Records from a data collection
◇ ◇ ◇

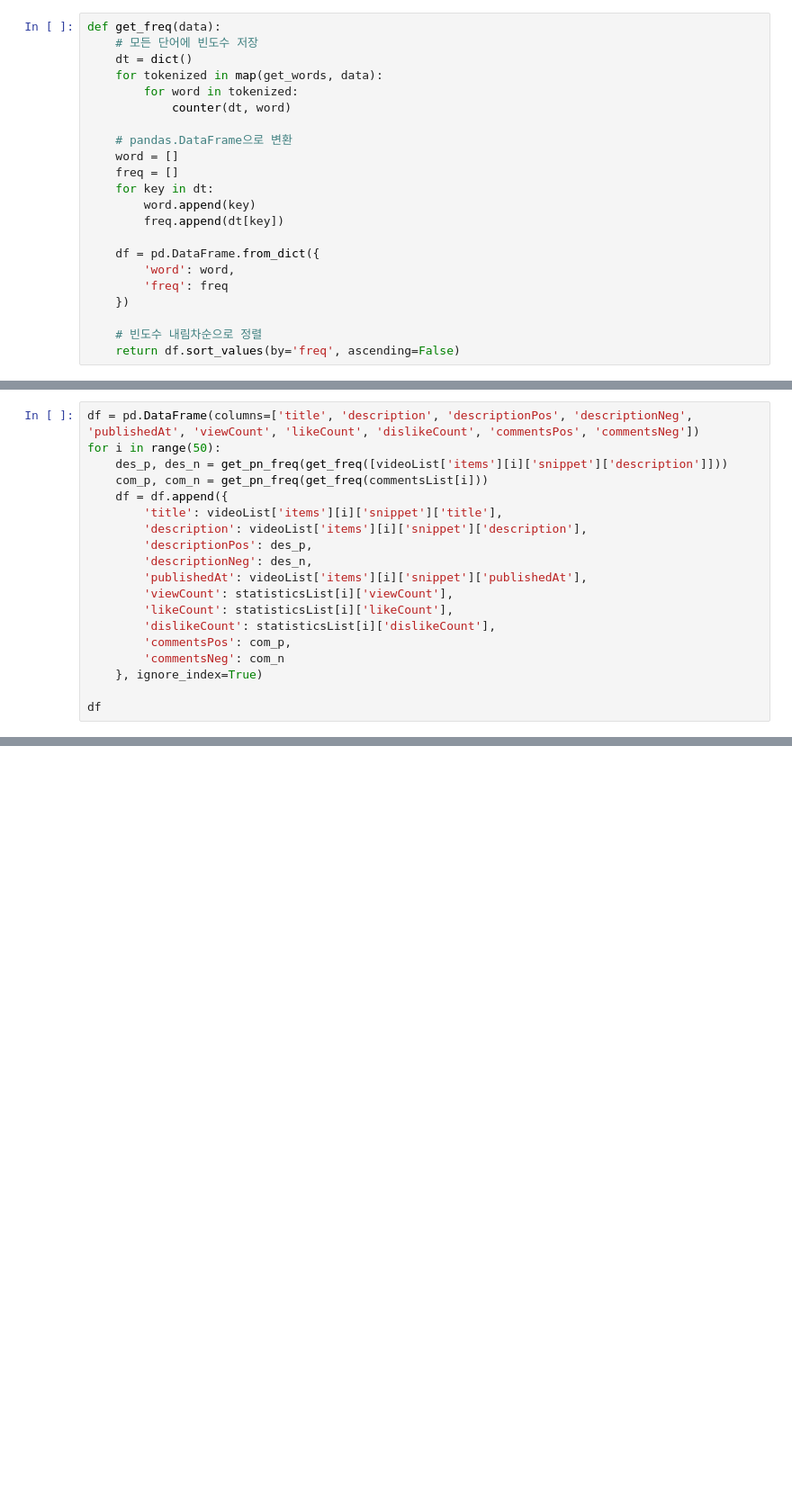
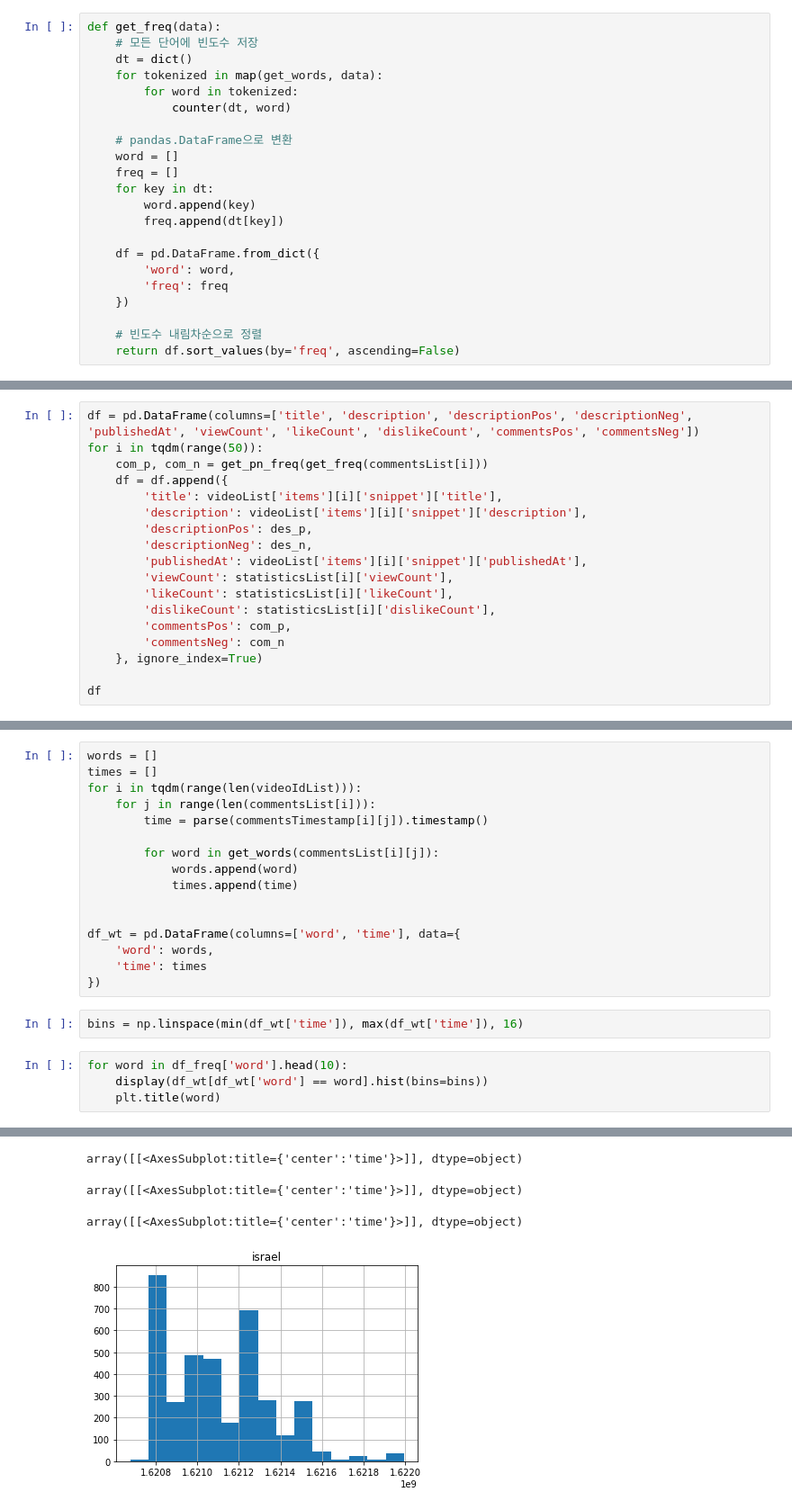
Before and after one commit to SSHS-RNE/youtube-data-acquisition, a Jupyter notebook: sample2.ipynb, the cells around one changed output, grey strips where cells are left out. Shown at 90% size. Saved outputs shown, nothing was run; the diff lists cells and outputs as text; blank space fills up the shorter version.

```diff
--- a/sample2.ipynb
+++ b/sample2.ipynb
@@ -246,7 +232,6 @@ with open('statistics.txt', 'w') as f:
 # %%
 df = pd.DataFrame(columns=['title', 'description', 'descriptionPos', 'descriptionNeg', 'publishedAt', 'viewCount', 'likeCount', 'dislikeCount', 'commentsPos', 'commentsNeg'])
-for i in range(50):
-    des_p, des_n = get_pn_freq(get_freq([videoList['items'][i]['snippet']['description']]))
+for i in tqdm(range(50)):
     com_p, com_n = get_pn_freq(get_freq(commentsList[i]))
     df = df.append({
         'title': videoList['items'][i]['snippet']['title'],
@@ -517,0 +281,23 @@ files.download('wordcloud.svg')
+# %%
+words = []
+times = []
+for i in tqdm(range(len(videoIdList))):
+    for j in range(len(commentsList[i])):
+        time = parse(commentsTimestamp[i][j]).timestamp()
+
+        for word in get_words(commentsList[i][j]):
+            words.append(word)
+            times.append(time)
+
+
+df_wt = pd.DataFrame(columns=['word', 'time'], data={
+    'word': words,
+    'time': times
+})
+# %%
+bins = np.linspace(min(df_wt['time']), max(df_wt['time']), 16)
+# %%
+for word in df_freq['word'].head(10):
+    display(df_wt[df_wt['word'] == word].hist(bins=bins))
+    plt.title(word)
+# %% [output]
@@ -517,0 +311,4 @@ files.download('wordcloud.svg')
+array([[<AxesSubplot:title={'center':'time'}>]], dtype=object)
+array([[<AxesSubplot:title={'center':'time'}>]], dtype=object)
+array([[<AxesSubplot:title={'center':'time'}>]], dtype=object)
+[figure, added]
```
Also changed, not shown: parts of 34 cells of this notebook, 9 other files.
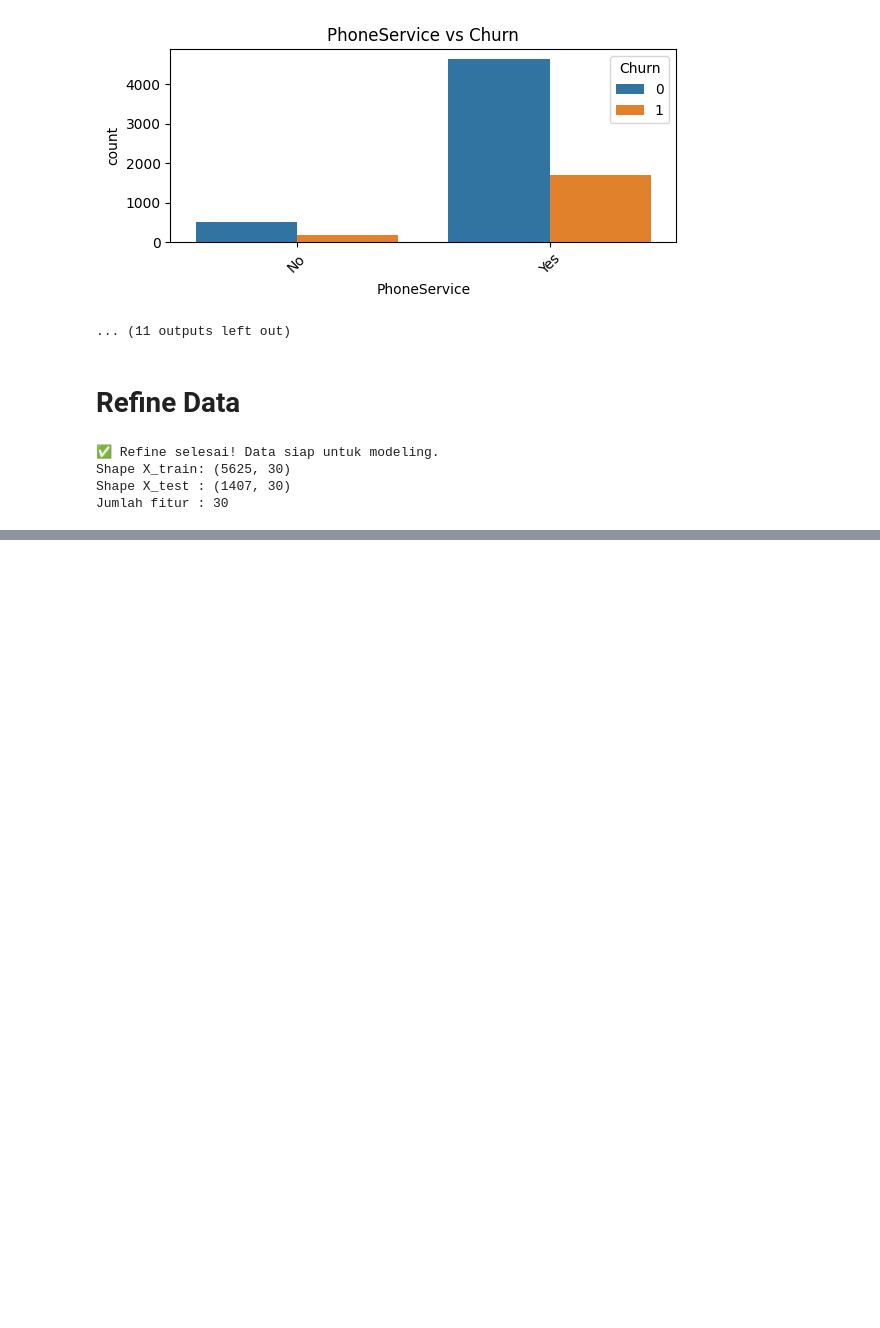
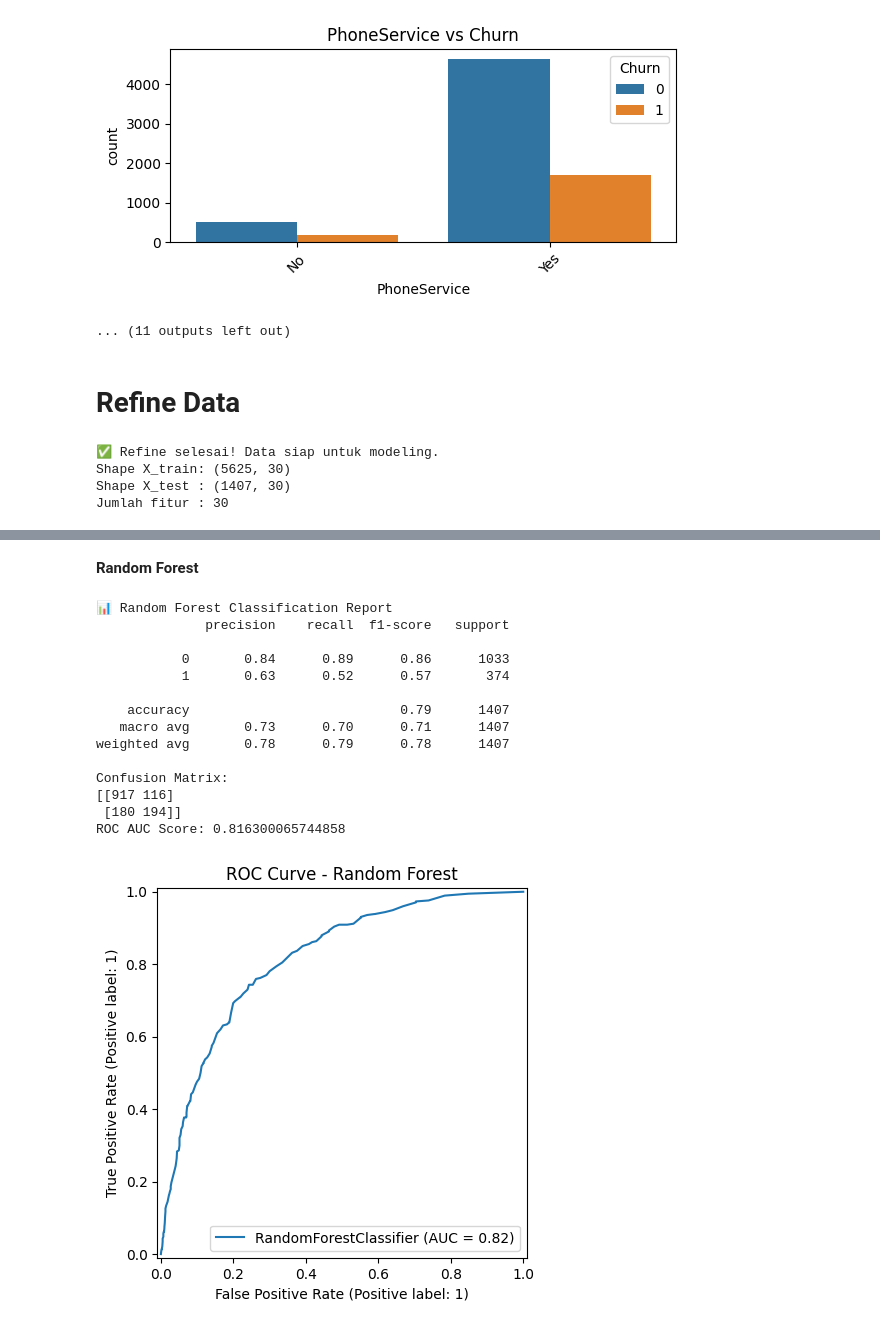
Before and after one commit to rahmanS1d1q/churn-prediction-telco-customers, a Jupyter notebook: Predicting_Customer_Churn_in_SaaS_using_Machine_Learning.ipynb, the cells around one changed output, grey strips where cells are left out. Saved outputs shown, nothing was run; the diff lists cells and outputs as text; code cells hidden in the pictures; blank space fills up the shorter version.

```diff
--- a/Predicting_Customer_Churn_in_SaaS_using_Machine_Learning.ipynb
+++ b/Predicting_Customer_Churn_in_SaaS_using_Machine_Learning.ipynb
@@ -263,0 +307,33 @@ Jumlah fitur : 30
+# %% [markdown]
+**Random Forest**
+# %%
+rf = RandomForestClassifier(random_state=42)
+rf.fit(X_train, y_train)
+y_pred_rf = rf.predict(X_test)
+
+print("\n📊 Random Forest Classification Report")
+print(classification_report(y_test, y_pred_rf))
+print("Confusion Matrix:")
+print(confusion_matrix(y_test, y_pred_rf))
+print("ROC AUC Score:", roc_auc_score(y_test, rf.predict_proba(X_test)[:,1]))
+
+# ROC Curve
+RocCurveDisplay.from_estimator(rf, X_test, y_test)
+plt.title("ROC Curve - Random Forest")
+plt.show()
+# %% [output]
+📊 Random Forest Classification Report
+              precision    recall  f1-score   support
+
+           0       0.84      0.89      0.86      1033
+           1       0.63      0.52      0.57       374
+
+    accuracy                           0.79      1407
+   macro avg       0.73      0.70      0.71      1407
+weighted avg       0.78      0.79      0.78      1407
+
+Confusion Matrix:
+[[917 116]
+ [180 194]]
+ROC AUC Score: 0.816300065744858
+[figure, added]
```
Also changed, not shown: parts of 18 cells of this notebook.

◇ ◇ ◇

### Assigned task:
Return the entries unchanged, save for the pictures, which do not belong in the copy.

### Solution to the problem:
Before and after one commit to SSHS-RNE/youtube-data-acquisition, a Jupyter notebook: sample2.ipynb, the cells around one changed output, grey strips where cells are left out. Shown at 90% size. Saved outputs shown, nothing was run; the diff lists cells and outputs as text; blank space fills up the shorter version.

```diff
--- a/sample2.ipynb
+++ b/sample2.ipynb
@@ -246,7 +232,6 @@ with open('statistics.txt', 'w') as f:
 # %%
 df = pd.DataFrame(columns=['title', 'description', 'descriptionPos', 'descriptionNeg', 'publishedAt', 'viewCount', 'likeCount', 'dislikeCount', 'commentsPos', 'commentsNeg'])
-for i in range(50):
-    des_p, des_n = get_pn_freq(get_freq([videoList['items'][i]['snippet']['description']]))
+for i in tqdm(range(50)):
     com_p, com_n = get_pn_freq(get_freq(commentsList[i]))
     df = df.append({
         'title': videoList['items'][i]['snippet']['title'],
@@ -517,0 +281,23 @@ files.download('wordcloud.svg')
+# %%
+words = []
+times = []
+for i in tqdm(range(len(videoIdList))):
+    for j in range(len(commentsList[i])):
+        time = parse(commentsTimestamp[i][j]).timestamp()
+
+        for word in get_words(commentsList[i][j]):
+            words.append(word)
+            times.append(time)
+
+
+df_wt = pd.DataFrame(columns=['word', 'time'], data={
+    'word': words,
+    'time': times
+})
+# %%
+bins = np.linspace(min(df_wt['time']), max(df_wt['time']), 16)
+# %%
+for word in df_freq['word'].head(10):
+    display(df_wt[df_wt['word'] == word].hist(bins=bins))
+    plt.title(word)
+# %% [output]
@@ -517,0 +311,4 @@ files.download('wordcloud.svg')
+array([[<AxesSubplot:title={'center':'time'}>]], dtype=object)
+array([[<AxesSubplot:title={'center':'time'}>]], dtype=object)
+array([[<AxesSubplot:title={'center':'time'}>]], dtype=object)
+[figure, added]
```
Also changed, not shown: parts of 34 cells of this notebook, 9 other files.
Before and after one commit to rahmanS1d1q/churn-prediction-telco-customers, a Jupyter notebook: Predicting_Customer_Churn_in_SaaS_using_Machine_Learning.ipynb, the cells around one changed output, grey strips where cells are left out. Saved outputs shown, nothing was run; the diff lists cells and outputs as text; code cells hidden in the pictures; blank space fills up the shorter version.

```diff
--- a/Predicting_Customer_Churn_in_SaaS_using_Machine_Learning.ipynb
+++ b/Predicting_Customer_Churn_in_SaaS_using_Machine_Learning.ipynb
@@ -263,0 +307,33 @@ Jumlah fitur : 30
+# %% [markdown]
+**Random Forest**
+# %%
+rf = RandomForestClassifier(random_state=42)
+rf.fit(X_train, y_train)
+y_pred_rf = rf.predict(X_test)
+
+print("\n📊 Random Forest Classification Report")
+print(classification_report(y_test, y_pred_rf))
+print("Confusion Matrix:")
+print(confusion_matrix(y_test, y_pred_rf))
+print("ROC AUC Score:", roc_auc_score(y_test, rf.predict_proba(X_test)[:,1]))
+
+# ROC Curve
+RocCurveDisplay.from_estimator(rf, X_test, y_test)
+plt.title("ROC Curve - Random Forest")
+plt.show()
+# %% [output]
+📊 Random Forest Classification Report
+              precision    recall  f1-score   support
+
+           0       0.84      0.89      0.86      1033
+           1       0.63      0.52      0.57       374
+
+    accuracy                           0.79      1407
+   macro avg       0.73      0.70      0.71      1407
+weighted avg       0.78      0.79      0.78      1407
+
+Confusion Matrix:
+[[917 116]
+ [180 194]]
+ROC AUC Score: 0.816300065744858
+[figure, added]
```
Also changed, not shown: parts of 18 cells of this notebook.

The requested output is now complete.